Everything, All the Time (Except Christmas Letters)

Now that I’m actually on Facebook, I can see why people love it. It’s a huge, friendly free-for-all with everybody chatting and posting and commenting all over the place—lots and lots (and lots and lots) of posts that are thought-provoking, silly, informative, funny, intriguing, and—Danger, Will Robinson—fun to read.

Facebook, it turns out, is like a giant newspaper full of human interest stories [and for those who know exactly what I’m talking about, let us pause a moment to sigh over the decline of the daily paper].

In fact, the main problem I’ve discovered is that there’s just too much going on. I bounce around, reading what other people have to say and chiming in with my own ideas, and suddenly hours have gone by and I haven’t done any actual work (like, say, writing a few more pages of my new novel). Oops.

People on Facebook have been very welcoming—“Come on in, splash around, the water’s fine.” I’m looking forward to finding out what I have to contribute to the conversation.


NEWS: Revenge of the Parson’s Daughter Officially Released!


I’m so happy I could just about bust. Today my novel, Revenge of the Parson’s Daughter Or The Lass that Loved a Pirate, makes its official worldwide debut. I can hardly believe it. This time last year I hadn’t even finished the manuscript, and now the book is out there just waiting for you to fall in love with it and take it home.

On Virtual Bookshelves Everywhere

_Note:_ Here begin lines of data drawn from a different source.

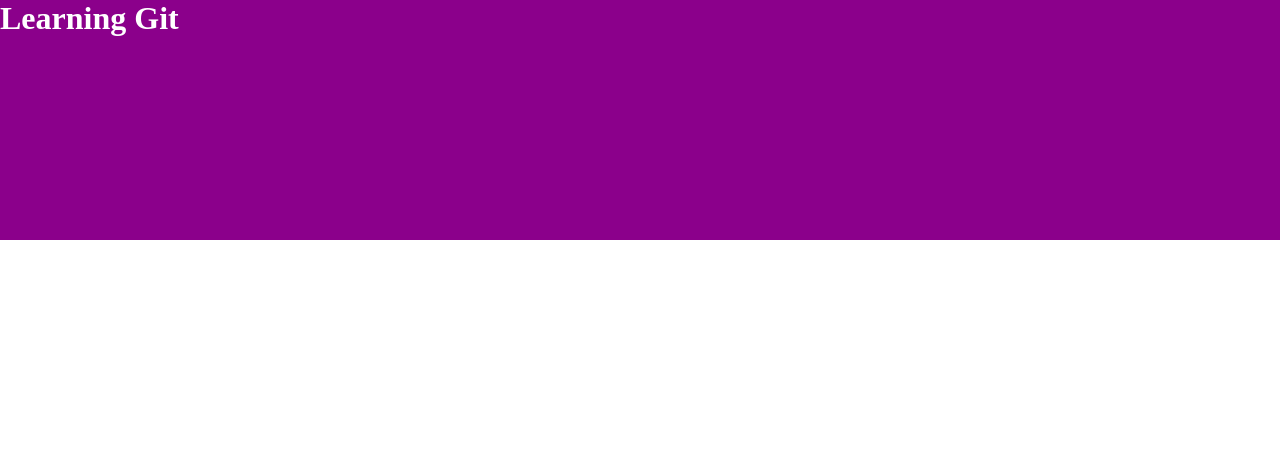
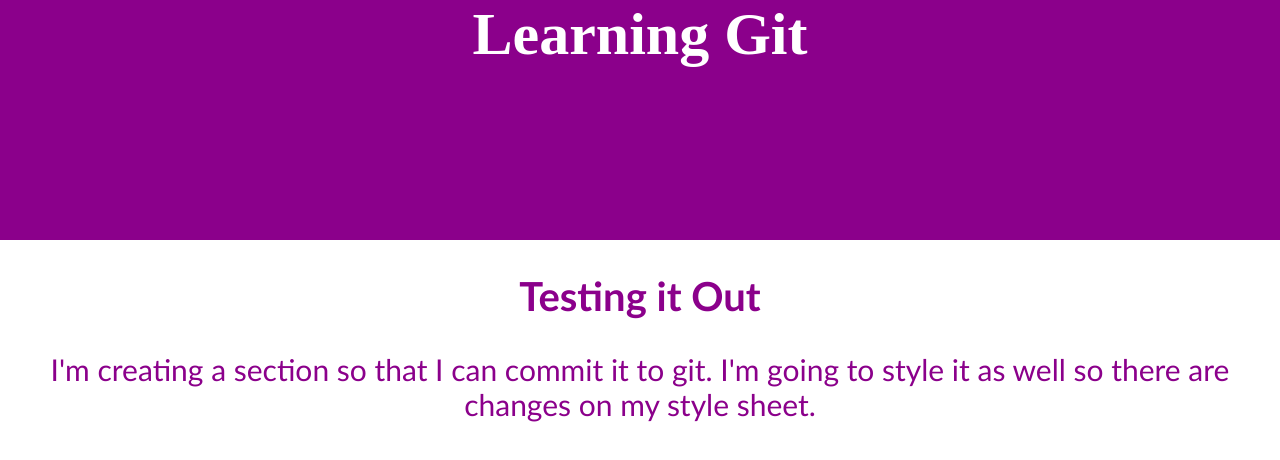
Before and after one commit to fionafreemark/learning-about-git, a plain HTML site: page index.html in a window 1280 px wide. Drawn offline with Linux system fonts and the light colour scheme.

Commit message:
added section in main and associated styles

```diff
--- a/index.html
+++ b/index.html
@@ -11,5 +11,14 @@
     <header>
         <h1>Learning Git</h1>
     </header>
+    <main>
+        <section>
+            <h2>
+                Testing it Out
+            </h2>
+            <p>I'm creating a section so that I can commit it to git. I'm going to style it as well so there are changes on my style
+            sheet.</p>
+        </section>
+    </main>
 </body>
 </html>
--- a/styles.css
+++ b/styles.css
@@ -8,12 +8,35 @@
 
 .sr-only:not(:focus):not(:active) { position: absolute; width: 1px; height: 1px; margin: -1px; border: 0; padding: 0; white-space: nowrap; clip-path: inset(100%); clip: rect(0 0 0 0); overflow: hidden;}
 
+body {
+    font-size: 62.5%;
+}
+
 header {
     background-color: darkmagenta;
     color: white;
     min-height: 30vh;
+    text-align: center;
 }
+
 
 h1 {
     margin: 0;
+    font-size: 6em;
 }
+
+section {
+        font-family: 'Trebuchet MS', 'Lucida Sans Unicode', 'Lucida Grande', 'Lucida Sans', Arial, sans-serif;
+    color: darkmagenta;
+            text-align: center;
+}
+
+
+h2 {
+
+    font-size: 4em;
+}
+
+p {
+    font-size: 3em;
+}
```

My book is now available at all finer online literary emporiums (emporia?) [Barnes and Noble, Amazon, etc.]—and always from Bold Strokes Books (in all e-book formats).

A Sneak Peek Inside

You can check out two different excerpts from Revenge of the Parson’s Daughter:

Young Woman Reading, Jean Raoux

Another Satisfied Customer [YMMV] (Young Woman Reading, Jean Raoux)